Volunteers from near and far help restore Church of Scientology's new
By MARK SOMMER
News Staff Reporter
Rebuild it and they will come.
Volunteers from around the globe have been hard at work in the Church
of Scientology's new three-story, two-mezzanine home at 836 Main St.,
on the southwest corner of Main and Virginia streets.
Members have come from as far as Hungary, Lithuania, South Africa and
Italy to work on the 23,232-square-foot building's restoration,
scheduled for completion in mid-September.
Closer to home, Scientologists from Chicago, Miami, New York City and
Hollywood, where the church is headquartered, have joined in, too,
from painting walls and hand-carving woodwork to sanding brick and
"Any building that has had so much beauty makes it easy to be here,"
said Kevin Benac, standing on a ladder as he paused from applying
paint to the building's exterior. The renovated facade boasts buff
brick, glazed white terra cotta and limestone trim.
This week marks the fifth month that Benac, owner of a specialty
painting company in Chicago, has spent painting and plastering the
19th century building. His skillful hands have built up the bases of
the building's pillars by applying as many as eight coats of plaster
of Paris, and restoring the decorative egg and dart molding at the top
of the columns.
"This is in the traditional manner of how church buildings were done,"
said Teresa Reger of East Aurora, president of the church's Buffalo
Reger said the Church of Scientology regularly updates its worldwide
chapters about new events through video or satellite, and that spurred
the interest of some members to help.
"We've had people who are artisans in their craft who saw a picture of
the building and wanted to help with restoring it," she said.
Not all of the labor has been volunteer.
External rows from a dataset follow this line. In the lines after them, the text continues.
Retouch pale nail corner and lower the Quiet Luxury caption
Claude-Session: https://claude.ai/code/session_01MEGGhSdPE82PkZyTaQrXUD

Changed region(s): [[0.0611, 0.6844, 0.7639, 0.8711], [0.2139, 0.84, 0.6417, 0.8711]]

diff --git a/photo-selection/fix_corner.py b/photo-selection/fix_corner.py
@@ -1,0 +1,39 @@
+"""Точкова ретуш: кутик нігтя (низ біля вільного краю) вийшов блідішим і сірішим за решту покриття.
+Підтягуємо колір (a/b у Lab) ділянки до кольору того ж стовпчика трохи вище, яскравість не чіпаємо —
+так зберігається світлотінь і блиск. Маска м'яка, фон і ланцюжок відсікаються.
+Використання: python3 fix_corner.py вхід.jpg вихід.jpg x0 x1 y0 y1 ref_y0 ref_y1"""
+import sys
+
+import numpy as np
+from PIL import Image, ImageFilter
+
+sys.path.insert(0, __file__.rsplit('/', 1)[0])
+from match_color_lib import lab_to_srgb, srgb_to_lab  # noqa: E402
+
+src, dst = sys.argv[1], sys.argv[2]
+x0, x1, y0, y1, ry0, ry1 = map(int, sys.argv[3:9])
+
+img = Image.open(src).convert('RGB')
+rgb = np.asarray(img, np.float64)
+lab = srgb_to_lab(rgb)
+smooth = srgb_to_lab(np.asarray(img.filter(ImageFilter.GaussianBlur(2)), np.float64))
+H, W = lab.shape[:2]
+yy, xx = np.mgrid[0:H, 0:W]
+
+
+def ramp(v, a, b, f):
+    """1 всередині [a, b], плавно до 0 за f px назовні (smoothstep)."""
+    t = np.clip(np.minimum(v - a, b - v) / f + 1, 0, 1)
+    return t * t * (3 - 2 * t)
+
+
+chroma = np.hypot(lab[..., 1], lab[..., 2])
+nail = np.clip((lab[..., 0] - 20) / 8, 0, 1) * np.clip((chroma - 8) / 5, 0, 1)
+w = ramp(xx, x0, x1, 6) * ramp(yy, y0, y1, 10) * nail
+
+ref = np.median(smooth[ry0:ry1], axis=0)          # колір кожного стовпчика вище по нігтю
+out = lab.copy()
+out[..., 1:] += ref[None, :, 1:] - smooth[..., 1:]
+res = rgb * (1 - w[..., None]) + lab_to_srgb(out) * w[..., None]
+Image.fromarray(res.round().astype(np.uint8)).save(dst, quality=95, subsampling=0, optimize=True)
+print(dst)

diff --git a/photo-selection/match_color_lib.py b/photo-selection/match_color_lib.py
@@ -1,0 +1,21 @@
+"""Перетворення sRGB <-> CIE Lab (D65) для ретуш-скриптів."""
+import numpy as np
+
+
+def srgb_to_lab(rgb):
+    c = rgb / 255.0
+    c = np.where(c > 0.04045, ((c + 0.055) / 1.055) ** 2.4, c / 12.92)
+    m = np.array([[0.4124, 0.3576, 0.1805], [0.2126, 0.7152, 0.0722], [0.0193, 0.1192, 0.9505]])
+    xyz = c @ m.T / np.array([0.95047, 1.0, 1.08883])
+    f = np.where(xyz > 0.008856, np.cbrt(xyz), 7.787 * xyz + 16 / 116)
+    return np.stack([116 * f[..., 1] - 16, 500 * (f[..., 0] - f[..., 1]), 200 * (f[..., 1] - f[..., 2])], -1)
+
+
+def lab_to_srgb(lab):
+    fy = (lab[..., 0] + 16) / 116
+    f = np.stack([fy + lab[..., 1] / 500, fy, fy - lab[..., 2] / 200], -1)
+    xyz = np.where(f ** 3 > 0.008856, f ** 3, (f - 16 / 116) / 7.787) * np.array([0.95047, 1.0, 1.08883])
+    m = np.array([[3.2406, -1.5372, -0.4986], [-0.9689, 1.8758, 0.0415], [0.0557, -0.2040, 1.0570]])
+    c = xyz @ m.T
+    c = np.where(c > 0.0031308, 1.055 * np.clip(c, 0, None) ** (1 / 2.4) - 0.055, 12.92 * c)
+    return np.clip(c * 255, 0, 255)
Hired contractors have done
some of the work. So did a crew of six inmates from the Erie County
Correctional Facility in Alden. They were removed after Sheriff
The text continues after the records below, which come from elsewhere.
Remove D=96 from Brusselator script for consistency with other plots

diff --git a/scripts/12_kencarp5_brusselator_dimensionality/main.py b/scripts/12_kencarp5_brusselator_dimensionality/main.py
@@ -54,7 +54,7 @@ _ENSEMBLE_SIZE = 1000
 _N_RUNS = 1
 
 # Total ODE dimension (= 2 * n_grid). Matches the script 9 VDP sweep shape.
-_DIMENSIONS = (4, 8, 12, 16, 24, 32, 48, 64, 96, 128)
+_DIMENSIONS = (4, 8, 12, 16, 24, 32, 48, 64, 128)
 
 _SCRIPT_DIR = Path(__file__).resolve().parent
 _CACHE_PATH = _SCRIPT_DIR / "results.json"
Patrick M. Gallivan was questioned by The Buffalo News about the
propriety of a government agency providing free labor to a church.
The Church of Scientology is temporarily housed at Franklin and Edward
streets. It was formerly in the Hurst building at 47 W. Huron St.,
before the city paid it $740,000 in December for the right to demolish
the building and expand the Owen P. Augspurger Parking Ramp.
The Scientologists then paid $300,000 for the Main Street building,
constructed in 1893 by the Buffalo Catholic Institute, a group of
German-American Catholics who used it for religious research and
lectures. The building has been vacant in recent years.
The new location heralds a large expansion of the church. The center
will be the home to scientologists in Western and Central New York,
Pennsylvania, and some parts of Ohio and Canada. The staff will
increase to 75 to 100, from about 25 six months ago, Reger said. She
said she couldn't say how many members the Buffalo church had because
of the broad area from which it draws.
The space, with cathedral ceilings as high as 19 feet, includes an
intimate, horseshoe-shaped sanctuary on the third floor and
"detoxification rooms," including saunas, that Scientologists use to
rid the body of impurities.
State-of-the-art flat screens, beaming videos about Scientology and
its founder, the late science fiction writer L. Ron Hubbard, are found
in the visitors entrance and third-floor lounge.
The Buffalo church raised $1.4 million for the renovation, Reger said,
in part through the aid of one donor whom she declined to identify.
Scientology - known to some for a number of Hollywood stars among its
ranks, including John Travolta, Tom Cruise, Jenna Elfman, and Lisa
Marie and Priscilla Presley - has been mired in controversy for years
over claims it is a cult.